The input -
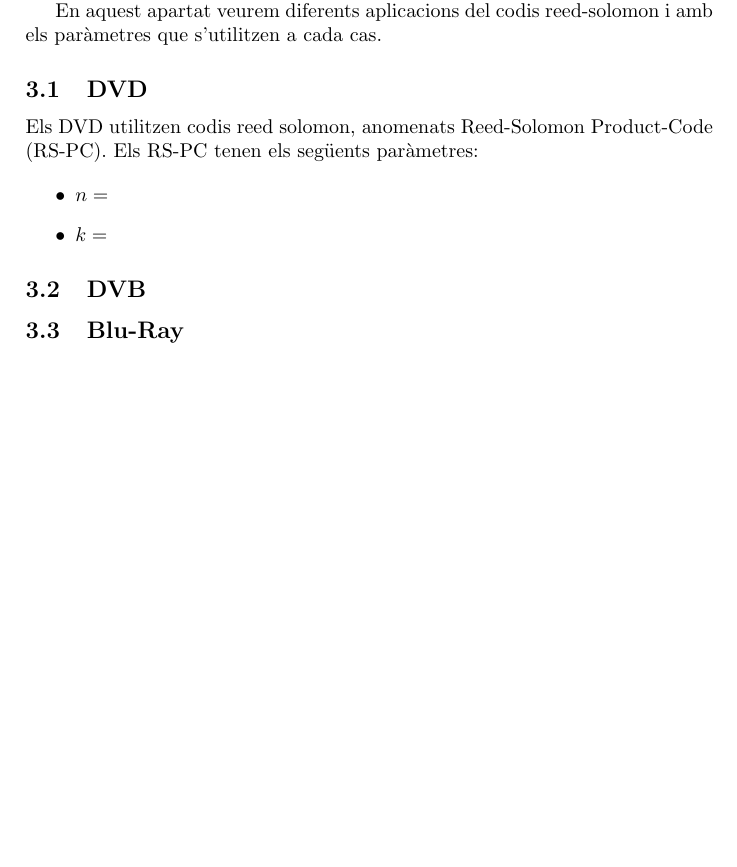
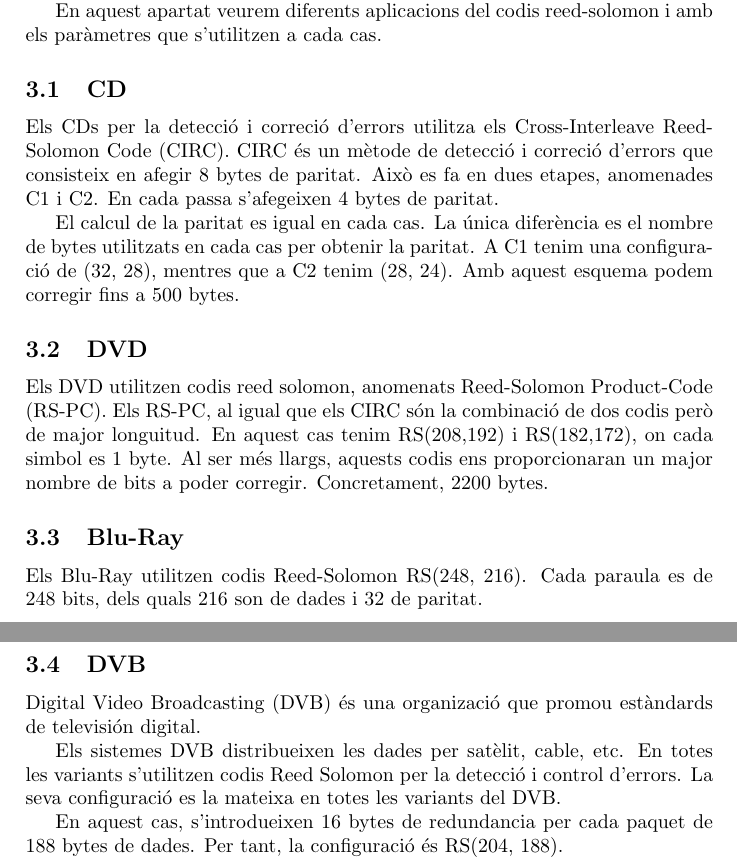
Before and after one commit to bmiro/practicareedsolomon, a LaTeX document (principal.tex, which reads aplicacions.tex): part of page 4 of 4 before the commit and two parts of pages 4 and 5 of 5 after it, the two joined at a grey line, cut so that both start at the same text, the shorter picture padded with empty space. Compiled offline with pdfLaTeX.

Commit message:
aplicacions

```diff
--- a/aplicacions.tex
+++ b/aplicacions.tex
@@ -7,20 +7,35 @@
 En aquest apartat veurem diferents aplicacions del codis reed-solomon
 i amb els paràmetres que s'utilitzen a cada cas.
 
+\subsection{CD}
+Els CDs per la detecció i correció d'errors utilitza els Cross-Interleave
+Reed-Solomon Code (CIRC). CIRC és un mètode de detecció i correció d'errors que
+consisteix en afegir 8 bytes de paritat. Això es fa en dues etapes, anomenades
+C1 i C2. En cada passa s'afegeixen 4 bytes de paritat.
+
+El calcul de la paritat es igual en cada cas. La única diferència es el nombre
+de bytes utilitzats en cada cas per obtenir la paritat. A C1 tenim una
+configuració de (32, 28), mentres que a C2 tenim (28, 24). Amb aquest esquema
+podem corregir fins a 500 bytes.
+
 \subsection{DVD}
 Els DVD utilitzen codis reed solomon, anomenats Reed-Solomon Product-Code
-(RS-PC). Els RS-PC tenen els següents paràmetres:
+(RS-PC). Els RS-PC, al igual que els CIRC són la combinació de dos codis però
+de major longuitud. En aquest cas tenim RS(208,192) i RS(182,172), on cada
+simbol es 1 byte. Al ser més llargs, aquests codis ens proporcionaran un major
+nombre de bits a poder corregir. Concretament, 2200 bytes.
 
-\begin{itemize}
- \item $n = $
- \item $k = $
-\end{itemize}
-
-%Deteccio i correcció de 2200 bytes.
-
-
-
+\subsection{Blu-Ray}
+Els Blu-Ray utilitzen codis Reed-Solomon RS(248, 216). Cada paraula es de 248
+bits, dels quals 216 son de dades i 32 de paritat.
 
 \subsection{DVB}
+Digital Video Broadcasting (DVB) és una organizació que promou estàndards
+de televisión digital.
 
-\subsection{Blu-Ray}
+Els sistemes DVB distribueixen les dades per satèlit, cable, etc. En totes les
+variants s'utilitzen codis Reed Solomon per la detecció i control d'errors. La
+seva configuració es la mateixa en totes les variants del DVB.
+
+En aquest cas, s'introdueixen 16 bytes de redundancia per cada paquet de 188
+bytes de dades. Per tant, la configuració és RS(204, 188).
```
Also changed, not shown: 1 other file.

Work order -
Look through the material and find each line that includes "errors", then copy it.

Answer section -
+Els CDs per la detecció i correció d'errors utilitza els Cross-Interleave
+Reed-Solomon Code (CIRC). CIRC és un mètode de detecció i correció d'errors que
+variants s'utilitzen codis Reed Solomon per la detecció i control d'errors. La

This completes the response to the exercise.